In a significant move, members of the Thai legislature granted authorization on Tuesday for a bill promoting marriage equality, positioning the nation as a trailblazer within Southeast Asia for the legalization of same-sex unions.

The bill received overwhelming approval in the Thai Senate, with 130 votes in favor and 4 against, along with a few abstentions, on Tuesday afternoon. The bill had already been endorsed by the lower House of Representatives back in March. The legislation is set to become law following reviews by a Senate committee and the Constitutional Court, as well as receiving royal assent from the monarch, a mere formality widely anticipated to be granted.

In the Senate chamber after the vote, 18-year-old activist Plaifa Kyoka Shodladd expressed, “Following two decades of efforts to legalize this issue, love emerges victorious.”

The passage of the bill underscores Thailand’s reputation as a sanctuary for gay couples in the Asian region. Currently, only Taiwan and Nepal have officially recognized same-sex marriage.

While India came close to such a decision last year, the Supreme Court deferred the matter to Parliament. Prime Minister Narendra Modi has strongly opposed the legalization of gay marriage.

In several Asian nations, homosexual activities are considered criminal offenses. Indonesia criminalized extramarital relations in 2022, despite prohibiting same-sex unions. Additionally, in 2019, Brunei introduced death by stoning as punishment for gay intercourse, a sentence later retracted following widespread global condemnation.

Post the bill’s approval, supporters celebrated the landmark with flags and vibrant balloons during a Pride parade featuring a drag performance in downtown Bangkok. Prime Minister Srettha Thavisin expressed intentions to host a celebration for activists later in the day, although he was unable to attend due to a Covid infection.

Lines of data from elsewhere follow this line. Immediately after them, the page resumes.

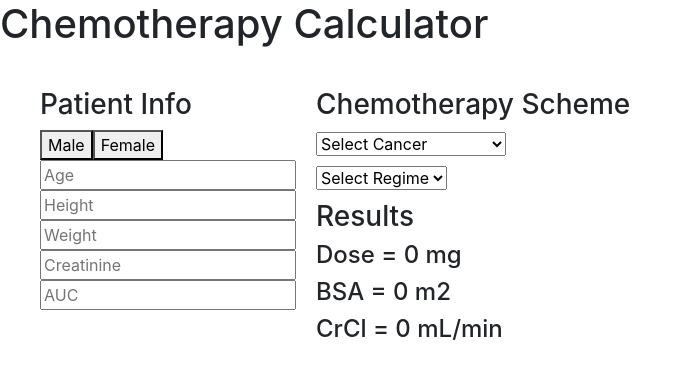
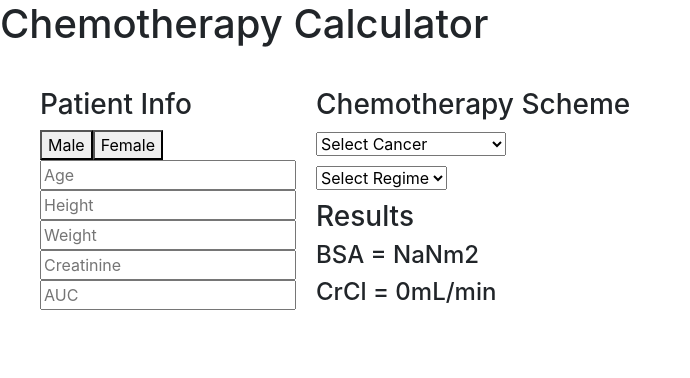
Before and after one commit to iurisilvestre/chemotherapy-calculator, an Angular app: page / in a window 1280 px wide. Shown: the top 378 px of the page, without its empty margins (0-690 px from the left). Built offline with nearby package versions, Linux system fonts and the light colour scheme.

Commit message:
create carboplatin functions and conditionals

```diff
--- a/src/app/app.component.html
+++ b/src/app/app.component.html
@@ -4,14 +4,13 @@
         <div class="first-col">
             <h3>Patient Info</h3>
             <div>
-
                 <button (click)="setGenre('male')">Male</button>
                 <button (click)="setGenre('female')">Female</button>
                 <input type="number" placeholder="Age" [(ngModel)]="patientInfo.age">
                 <input type="number" placeholder="Height" [(ngModel)]="patientInfo.height">
                 <input type="number" placeholder="Weight" [(ngModel)]="patientInfo.weight">
                 <input type="number" placeholder="Creatinine" [(ngModel)]="patientInfo.creatinine">
-                <input type="number" placeholder="AUC">
+                <input type="number" placeholder="AUC" [(ngModel)]="patientInfo.auc">
             </div>
         </div>
         <div class="second-col">
@@ -31,9 +30,10 @@
                     [value]="i">{{drug.drug}}</option>
                 </select>
                 <h3>Results</h3>
-                <h4>Dose = {{getPaclitaxel()}}</h4>
-                <h4>BSA = {{bsaValue}}  m2</h4>
-                <h4>CrCl = {{crClValue}} mL/min</h4>
+                <h4 *ngFor="let dose of doseValue">Dose = {{dose}} mg</h4>
+                <h4 *ngIf="selectedDrugCarboplatin">Carboplatin = {{getCarboplatin(patientInfo)}}mg</h4>
+                <h4>BSA = {{getBsa(patientInfo)}}m2</h4>
+                <h4>CrCl = {{getCrCl(patientInfo)}}mL/min</h4>
 
             </div>
 
--- a/src/app/app.component.ts
+++ b/src/app/app.component.ts
@@ -12,13 +12,12 @@ export class AppComponent {
   cancerType: any;
 
   selectedCancer: any;
-  selectedDrug: any;
+  selectedDrugCarboplatin: any;
 
   bsaValue: number = 0;
-  paclitaxel: number = 80;
   crClValue: number = 0;
-  carboplatin: number = 0;
-  doseValue: number = 0;
+  carboplatinValue: number = 0;
+  doseValue: any = [];
 
   patientInfo = {
     genre: '',
@@ -29,15 +28,21 @@ export class AppComponent {
     auc: Number,
   };
 
-  getBsa(obj: any) {
-    let weight = Math.pow(obj.weight, 0.425);
-    let height = Math.pow(obj.height, 0.725);
+  setGenre(genre: string) {
+    this.patientInfo.genre = genre;
+  }
+
+  selectCancer(event: any) {
+    this.selectedCancer = this.cancerList[event.target.value].regime;
+    console.log(this.selectedCancer);
+  }
+
+  getBsa(patienData: any) {
+    let weight = Math.pow(patienData.weight, 0.425);
+    let height = Math.pow(patienData.height, 0.725);
     let bsa = Math.round(0.007184 * weight * height * 10) / 10;
     this.bsaValue = bsa;
-  }
-
-  setGenre(genre: string) {
-    this.patientInfo.genre = genre;
+    return this.bsaValue;
   }
 
   getCrCl(patienData: any) {
@@ -51,20 +56,34 @@ export class AppComponent {
     } else {
       this.crClValue = 0;
     }
+    return this.crClValue;
   }
 
-  getPaclitaxel() {
-    return `${Math.round(this.paclitaxel * this.bsaValue)} mg`;
+  getCarboplatin(patienData: any) {
+    if (this.crClValue > 125) {
+      this.crClValue = 125;
+    }
+    this.carboplatinValue = patienData.auc * (this.crClValue + 25);
+    return this.carboplatinValue;
   }
 
-  getResults(patienData: any, regime: any) {
-    console.log(patienData);
+  getDose(event: any) {
+    this.doseValue = this.selectedCancer[
+      event.target.value
+    ].doses.map((dose: any) => Math.round(dose * this.bsaValue));
+  }
+
+  getResults(patienData: any, event: any) {
+    this.selectedDrugCarboplatin = this.selectedCancer[
+      event.target.value
+    ].carboplatin;
     this.getBsa(patienData);
     this.getCrCl(patienData);
-  }
-
-  selectCancer(event: any) {
-    this.selectedCancer = this.cancerList[event.target.value].regime;
-    console.log(this.selectedCancer);
+    if (this.selectedDrugCarboplatin === true) {
+      this.getCarboplatin(patienData);
+      this.getDose(event);
+    } else {
+      this.getDose(event);
+    }
   }
 }
--- a/src/app/cancers-list.ts
+++ b/src/app/cancers-list.ts
@@ -2,36 +2,57 @@ export const cancerList = [
   {
     type: 'Breast Cancer',
     regime: [
-      { drug: 'Paclitaxel 80mg/m2', doses: [80] },
+      { drug: 'Paclitaxel 80mg/m2', doses: [80], carboplatin: false },
       {
         drug: 'Cyclophosphamide 600mg/m2 + Doxorubicin 60mg/m2',
         doses: [600, 60],
+        carboplatin: false,
       },
-      { drug: 'Carboplatin + Paclitaxel 80mg/m2', doses: [80] },
-      { drug: 'Trastuzumab', doses: [8, 600] },
+      {
+        drug: 'Carboplatin + Paclitaxel 80mg/m2',
+        doses: [80],
+        carboplatin: true,
+      },
+      { drug: 'Trastuzumab', doses: [8, 600], carboplatin: false },
     ],
   },
   {
     type: 'Lung Cancer - NSCLC',
     regime: [
-      { drug: 'Carboplatin + Paclitaxel 200mg/m2', doses: [200] },
-      { drug: 'Carboplatin + Pemetrexed 500mg/m2', doses: [500] },
+      {
+        drug: 'Carboplatin + Paclitaxel 200mg/m2',
+        doses: [200],
+        carboplatin: true,
+      },
+      {
+        drug: 'Carboplatin + Pemetrexed 500mg/m2',
+        doses: [500],
+        carboplatin: true,
+      },
     ],
   },
   {
     type: 'Lung Cancer - SCLC',
     regime: [
-      { drug: 'Caboplatin + Etoposide 100mg/m2', doses: [100] },
-      { drug: 'Cisplatin 80mg/m2 + Etoposide 100mg/m2', doses: [80, 100] },
+      {
+        drug: 'Caboplatin + Etoposide 100mg/m2',
+        doses: [100],
+        carboplatin: true,
+      },
+      {
+        drug: 'Cisplatin 80mg/m2 + Etoposide 100mg/m2',
+        doses: [80, 100],
+        carboplatin: false,
+      },
     ],
   },
   {
     type: 'Colorectal Cancer',
     regime: [
-      { drug: 'mFOLFOX6', doses: [85, 400, 2400, 400] },
-      { drug: 'FOLFIRI ', doses: [180, 400, 2400, 400] },
-      { drug: 'Capecitabin ', doses: [1000] },
-      { drug: 'Cetuximab ', doses: [500] },
+      { drug: 'mFOLFOX6', doses: [85, 400, 2400, 400], carboplatin: false },
+      { drug: 'FOLFIRI ', doses: [180, 400, 2400, 400], carboplatin: false },
+      { drug: 'Capecitabin ', doses: [1000], carboplatin: false },
+      { drug: 'Cetuximab ', doses: [500], carboplatin: false },
     ],
   },
 ];
```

Advocates like Mookdapa Yangyuenpradorn, a member of the human rights organization Fortify Rights in Southeast Asia, also urged authorities to promptly enforce the legislation once it becomes effective 120 days following endorsement by the king.

On the contrary, opponents like Senator Gen. Worapong Sanga-Nate argued that the legalization of same-sex marriage would erode family values and result in administrative difficulties within the Ministry of Interior.

The bill in Thailand, amending the Civil and Commercial Code, defines marriage as a bond between two individuals aged 18 and above without specifying gender. It also grants the same rights to L.G.B.T.Q. couples to adopt children, receive tax benefits, inherit assets, and provide consent for medical treatment in case of a partner’s incapacitation.

Controversy has surrounded the bill since its initial proposal over two decades ago. While Thailand exhibits openness toward gay couples, it holds conservative social views on other matters. Lawmakers, for instance, rejected a proposal in February this year to allow individuals to change gender markers on official documentation.

However, a majority of the Thai populace supports the marriage equality legislation. In a survey conducted by the Pew Research Center last year, 60% of adults in Thailand expressed support for legalizing same-sex marriage.

Reporting by Ryn Jirenuwat.